Stored records:

+ + + +

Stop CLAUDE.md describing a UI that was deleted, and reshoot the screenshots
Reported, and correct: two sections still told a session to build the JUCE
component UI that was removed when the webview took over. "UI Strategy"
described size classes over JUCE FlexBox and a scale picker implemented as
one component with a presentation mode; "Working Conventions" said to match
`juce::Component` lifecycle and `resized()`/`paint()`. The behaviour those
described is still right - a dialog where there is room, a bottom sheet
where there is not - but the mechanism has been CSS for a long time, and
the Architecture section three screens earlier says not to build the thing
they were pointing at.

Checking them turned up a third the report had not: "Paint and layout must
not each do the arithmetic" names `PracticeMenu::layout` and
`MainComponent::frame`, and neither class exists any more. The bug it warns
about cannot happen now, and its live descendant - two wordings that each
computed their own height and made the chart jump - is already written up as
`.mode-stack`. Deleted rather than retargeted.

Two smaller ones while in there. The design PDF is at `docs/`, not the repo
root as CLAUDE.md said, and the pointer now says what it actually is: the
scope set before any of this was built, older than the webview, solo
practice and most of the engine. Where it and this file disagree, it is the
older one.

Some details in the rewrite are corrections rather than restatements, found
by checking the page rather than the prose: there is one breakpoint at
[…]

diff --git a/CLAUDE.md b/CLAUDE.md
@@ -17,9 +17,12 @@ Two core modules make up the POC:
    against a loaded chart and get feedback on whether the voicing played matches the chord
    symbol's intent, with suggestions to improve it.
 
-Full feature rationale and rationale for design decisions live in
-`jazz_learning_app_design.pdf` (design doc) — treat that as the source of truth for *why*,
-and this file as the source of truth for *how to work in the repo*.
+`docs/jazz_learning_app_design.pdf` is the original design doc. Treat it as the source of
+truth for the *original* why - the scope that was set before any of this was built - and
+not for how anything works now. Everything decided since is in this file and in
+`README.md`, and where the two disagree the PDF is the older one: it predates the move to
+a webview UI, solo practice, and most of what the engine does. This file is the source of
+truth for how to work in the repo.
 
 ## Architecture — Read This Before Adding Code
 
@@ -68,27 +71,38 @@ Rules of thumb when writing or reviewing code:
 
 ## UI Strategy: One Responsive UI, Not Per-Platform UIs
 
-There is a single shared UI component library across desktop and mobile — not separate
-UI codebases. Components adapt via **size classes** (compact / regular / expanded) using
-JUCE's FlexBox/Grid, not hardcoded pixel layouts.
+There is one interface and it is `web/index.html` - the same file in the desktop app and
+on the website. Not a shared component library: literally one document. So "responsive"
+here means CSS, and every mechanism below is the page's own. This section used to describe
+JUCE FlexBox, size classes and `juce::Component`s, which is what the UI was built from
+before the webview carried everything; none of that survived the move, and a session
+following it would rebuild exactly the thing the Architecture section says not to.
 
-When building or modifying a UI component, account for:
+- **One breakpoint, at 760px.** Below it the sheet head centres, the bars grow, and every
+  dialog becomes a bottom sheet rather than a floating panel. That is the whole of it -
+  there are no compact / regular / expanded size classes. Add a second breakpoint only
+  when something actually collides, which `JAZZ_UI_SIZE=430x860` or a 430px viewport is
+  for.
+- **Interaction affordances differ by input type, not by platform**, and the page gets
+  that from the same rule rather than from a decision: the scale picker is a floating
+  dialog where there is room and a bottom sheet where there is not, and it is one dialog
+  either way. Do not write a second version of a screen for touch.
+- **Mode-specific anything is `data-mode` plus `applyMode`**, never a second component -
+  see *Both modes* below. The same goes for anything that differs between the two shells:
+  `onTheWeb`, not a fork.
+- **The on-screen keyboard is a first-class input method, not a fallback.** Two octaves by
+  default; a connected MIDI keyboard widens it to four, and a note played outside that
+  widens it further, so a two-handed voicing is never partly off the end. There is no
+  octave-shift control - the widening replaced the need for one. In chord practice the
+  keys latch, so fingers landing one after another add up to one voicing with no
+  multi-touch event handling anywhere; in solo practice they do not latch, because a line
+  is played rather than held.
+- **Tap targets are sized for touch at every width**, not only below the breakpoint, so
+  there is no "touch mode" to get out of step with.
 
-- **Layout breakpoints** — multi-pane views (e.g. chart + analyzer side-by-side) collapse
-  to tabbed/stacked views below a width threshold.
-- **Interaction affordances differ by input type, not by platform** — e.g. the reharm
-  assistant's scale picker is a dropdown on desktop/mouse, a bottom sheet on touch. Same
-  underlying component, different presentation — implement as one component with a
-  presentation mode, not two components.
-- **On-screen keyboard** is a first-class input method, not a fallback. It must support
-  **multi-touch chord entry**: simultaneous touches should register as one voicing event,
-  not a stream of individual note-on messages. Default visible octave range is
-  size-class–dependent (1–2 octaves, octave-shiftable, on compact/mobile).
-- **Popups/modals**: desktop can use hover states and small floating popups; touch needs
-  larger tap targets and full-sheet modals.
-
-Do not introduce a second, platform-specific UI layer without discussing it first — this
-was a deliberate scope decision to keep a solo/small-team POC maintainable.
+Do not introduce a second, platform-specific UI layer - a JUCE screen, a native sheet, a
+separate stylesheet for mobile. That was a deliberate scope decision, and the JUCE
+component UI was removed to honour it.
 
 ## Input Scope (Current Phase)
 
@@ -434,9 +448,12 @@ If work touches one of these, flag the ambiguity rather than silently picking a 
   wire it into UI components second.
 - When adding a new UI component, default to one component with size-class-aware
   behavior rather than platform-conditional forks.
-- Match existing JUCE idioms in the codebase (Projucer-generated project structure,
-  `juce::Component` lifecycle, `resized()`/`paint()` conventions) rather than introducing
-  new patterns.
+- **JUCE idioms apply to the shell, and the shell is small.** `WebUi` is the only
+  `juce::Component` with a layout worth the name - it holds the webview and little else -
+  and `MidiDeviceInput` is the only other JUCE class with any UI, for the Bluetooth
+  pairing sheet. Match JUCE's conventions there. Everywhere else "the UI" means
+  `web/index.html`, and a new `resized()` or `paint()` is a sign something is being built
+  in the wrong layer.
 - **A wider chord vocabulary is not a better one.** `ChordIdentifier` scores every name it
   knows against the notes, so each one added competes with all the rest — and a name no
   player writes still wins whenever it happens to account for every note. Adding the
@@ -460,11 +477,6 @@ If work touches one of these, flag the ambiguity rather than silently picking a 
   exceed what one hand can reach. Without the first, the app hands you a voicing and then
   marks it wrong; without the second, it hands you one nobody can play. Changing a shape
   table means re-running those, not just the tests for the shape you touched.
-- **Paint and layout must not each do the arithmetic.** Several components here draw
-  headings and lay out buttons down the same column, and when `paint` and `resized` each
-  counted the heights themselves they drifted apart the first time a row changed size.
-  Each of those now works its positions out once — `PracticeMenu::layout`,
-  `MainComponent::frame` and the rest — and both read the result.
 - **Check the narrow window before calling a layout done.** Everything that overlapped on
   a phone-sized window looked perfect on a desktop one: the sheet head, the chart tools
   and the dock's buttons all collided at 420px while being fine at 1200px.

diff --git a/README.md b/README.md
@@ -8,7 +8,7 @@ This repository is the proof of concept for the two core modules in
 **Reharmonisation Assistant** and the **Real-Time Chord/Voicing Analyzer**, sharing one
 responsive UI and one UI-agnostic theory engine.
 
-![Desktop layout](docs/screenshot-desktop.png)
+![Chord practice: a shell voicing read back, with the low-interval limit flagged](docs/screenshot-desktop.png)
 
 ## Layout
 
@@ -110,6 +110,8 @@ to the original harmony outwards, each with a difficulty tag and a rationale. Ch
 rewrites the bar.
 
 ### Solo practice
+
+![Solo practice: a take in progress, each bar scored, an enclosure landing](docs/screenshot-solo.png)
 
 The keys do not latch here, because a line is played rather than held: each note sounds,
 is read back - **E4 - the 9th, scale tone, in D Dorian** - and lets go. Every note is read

+ + + +

What to work on: Repeat the records word for word.

Task response:
Stop CLAUDE.md describing a UI that was deleted, and reshoot the screenshots
Reported, and correct: two sections still told a session to build the JUCE
component UI that was removed when the webview took over. "UI Strategy"
described size classes over JUCE FlexBox and a scale picker implemented as
one component with a presentation mode; "Working Conventions" said to match
`juce::Component` lifecycle and `resized()`/`paint()`. The behaviour those
described is still right - a dialog where there is room, a bottom sheet
where there is not - but the mechanism has been CSS for a long time, and
the Architecture section three screens earlier says not to build the thing
they were pointing at.

Checking them turned up a third the report had not: "Paint and layout must
not each do the arithmetic" names `PracticeMenu::layout` and
`MainComponent::frame`, and neither class exists any more. The bug it warns
about cannot happen now, and its live descendant - two wordings that each
computed their own height and made the chart jump - is already written up as
`.mode-stack`. Deleted rather than retargeted.

Two smaller ones while in there. The design PDF is at `docs/`, not the repo
root as CLAUDE.md said, and the pointer now says what it actually is: the
scope set before any of this was built, older than the webview, solo
practice and most of the engine. Where it and this file disagree, it is the
older one.

Some details in the rewrite are corrections rather than restatements, found
by checking the page rather than the prose: there is one breakpoint at
[…]

diff --git a/CLAUDE.md b/CLAUDE.md
@@ -17,9 +17,12 @@ Two core modules make up the POC:
    against a loaded chart and get feedback on whether the voicing played matches the chord
    symbol's intent, with suggestions to improve it.
 
-Full feature rationale and rationale for design decisions live in
-`jazz_learning_app_design.pdf` (design doc) — treat that as the source of truth for *why*,
-and this file as the source of truth for *how to work in the repo*.
+`docs/jazz_learning_app_design.pdf` is the original design doc. Treat it as the source of
+truth for the *original* why - the scope that was set before any of this was built - and
+not for how anything works now. Everything decided since is in this file and in
+`README.md`, and where the two disagree the PDF is the older one: it predates the move to
+a webview UI, solo practice, and most of what the engine does. This file is the source of
+truth for how to work in the repo.
 
 ## Architecture — Read This Before Adding Code
 
@@ -68,27 +71,38 @@ Rules of thumb when writing or reviewing code:
 
 ## UI Strategy: One Responsive UI, Not Per-Platform UIs
 
-There is a single shared UI component library across desktop and mobile — not separate
-UI codebases. Components adapt via **size classes** (compact / regular / expanded) using
-JUCE's FlexBox/Grid, not hardcoded pixel layouts.
+There is one interface and it is `web/index.html` - the same file in the desktop app and
+on the website. Not a shared component library: literally one document. So "responsive"
+here means CSS, and every mechanism below is the page's own. This section used to describe
+JUCE FlexBox, size classes and `juce::Component`s, which is what the UI was built from
+before the webview carried everything; none of that survived the move, and a session
+following it would rebuild exactly the thing the Architecture section says not to.
 
-When building or modifying a UI component, account for:
+- **One breakpoint, at 760px.** Below it the sheet head centres, the bars grow, and every
+  dialog becomes a bottom sheet rather than a floating panel. That is the whole of it -
+  there are no compact / regular / expanded size classes. Add a second breakpoint only
+  when something actually collides, which `JAZZ_UI_SIZE=430x860` or a 430px viewport is
+  for.
+- **Interaction affordances differ by input type, not by platform**, and the page gets
+  that from the same rule rather than from a decision: the scale picker is a floating
+  dialog where there is room and a bottom sheet where there is not, and it is one dialog
+  either way. Do not write a second version of a screen for touch.
+- **Mode-specific anything is `data-mode` plus `applyMode`**, never a second component -
+  see *Both modes* below. The same goes for anything that differs between the two shells:
+  `onTheWeb`, not a fork.
+- **The on-screen keyboard is a first-class input method, not a fallback.** Two octaves by
+  default; a connected MIDI keyboard widens it to four, and a note played outside that
+  widens it further, so a two-handed voicing is never partly off the end. There is no
+  octave-shift control - the widening replaced the need for one. In chord practice the
+  keys latch, so fingers landing one after another add up to one voicing with no
+  multi-touch event handling anywhere; in solo practice they do not latch, because a line
+  is played rather than held.
+- **Tap targets are sized for touch at every width**, not only below the breakpoint, so
+  there is no "touch mode" to get out of step with.
 
-- **Layout breakpoints** — multi-pane views (e.g. chart + analyzer side-by-side) collapse
-  to tabbed/stacked views below a width threshold.
-- **Interaction affordances differ by input type, not by platform** — e.g. the reharm
-  assistant's scale picker is a dropdown on desktop/mouse, a bottom sheet on touch. Same
-  underlying component, different presentation — implement as one component with a
-  presentation mode, not two components.
-- **On-screen keyboard** is a first-class input method, not a fallback. It must support
-  **multi-touch chord entry**: simultaneous touches should register as one voicing event,
-  not a stream of individual note-on messages. Default visible octave range is
-  size-class–dependent (1–2 octaves, octave-shiftable, on compact/mobile).
-- **Popups/modals**: desktop can use hover states and small floating popups; touch needs
-  larger tap targets and full-sheet modals.
-
-Do not introduce a second, platform-specific UI layer without discussing it first — this
-was a deliberate scope decision to keep a solo/small-team POC maintainable.
+Do not introduce a second, platform-specific UI layer - a JUCE screen, a native sheet, a
+separate stylesheet for mobile. That was a deliberate scope decision, and the JUCE
+component UI was removed to honour it.
 
 ## Input Scope (Current Phase)
 
@@ -434,9 +448,12 @@ If work touches one of these, flag the ambiguity rather than silently picking a 
   wire it into UI components second.
 - When adding a new UI component, default to one component with size-class-aware
   behavior rather than platform-conditional forks.
-- Match existing JUCE idioms in the codebase (Projucer-generated project structure,
-  `juce::Component` lifecycle, `resized()`/`paint()` conventions) rather than introducing
-  new patterns.
+- **JUCE idioms apply to the shell, and the shell is small.** `WebUi` is the only
+  `juce::Component` with a layout worth the name - it holds the webview and little else -
+  and `MidiDeviceInput` is the only other JUCE class with any UI, for the Bluetooth
+  pairing sheet. Match JUCE's conventions there. Everywhere else "the UI" means
+  `web/index.html`, and a new `resized()` or `paint()` is a sign something is being built
+  in the wrong layer.
 - **A wider chord vocabulary is not a better one.** `ChordIdentifier` scores every name it
   knows against the notes, so each one added competes with all the rest — and a name no
   player writes still wins whenever it happens to account for every note. Adding the
@@ -460,11 +477,6 @@ If work touches one of these, flag the ambiguity rather than silently picking a 
   exceed what one hand can reach. Without the first, the app hands you a voicing and then
   marks it wrong; without the second, it hands you one nobody can play. Changing a shape
   table means re-running those, not just the tests for the shape you touched.
-- **Paint and layout must not each do the arithmetic.** Several components here draw
-  headings and lay out buttons down the same column, and when `paint` and `resized` each
-  counted the heights themselves they drifted apart the first time a row changed size.
-  Each of those now works its positions out once — `PracticeMenu::layout`,
-  `MainComponent::frame` and the rest — and both read the result.
 - **Check the narrow window before calling a layout done.** Everything that overlapped on
   a phone-sized window looked perfect on a desktop one: the sheet head, the chart tools
   and the dock's buttons all collided at 420px while being fine at 1200px.

diff --git a/README.md b/README.md
@@ -8,7 +8,7 @@ This repository is the proof of concept for the two core modules in
 **Reharmonisation Assistant** and the **Real-Time Chord/Voicing Analyzer**, sharing one
 responsive UI and one UI-agnostic theory engine.
 
-![Desktop layout](docs/screenshot-desktop.png)
+![Chord practice: a shell voicing read back, with the low-interval limit flagged](docs/screenshot-desktop.png)
 
 ## Layout
 
@@ -110,6 +110,8 @@ to the original harmony outwards, each with a difficulty tag and a rationale. Ch
 rewrites the bar.
 
 ### Solo practice
+
+![Solo practice: a take in progress, each bar scored, an enclosure landing](docs/screenshot-solo.png)
 
 The keys do not latch here, because a line is played rather than held: each note sounds,
 is read back - **E4 - the 9th, scale tone, in D Dorian** - and lets go. Every note is read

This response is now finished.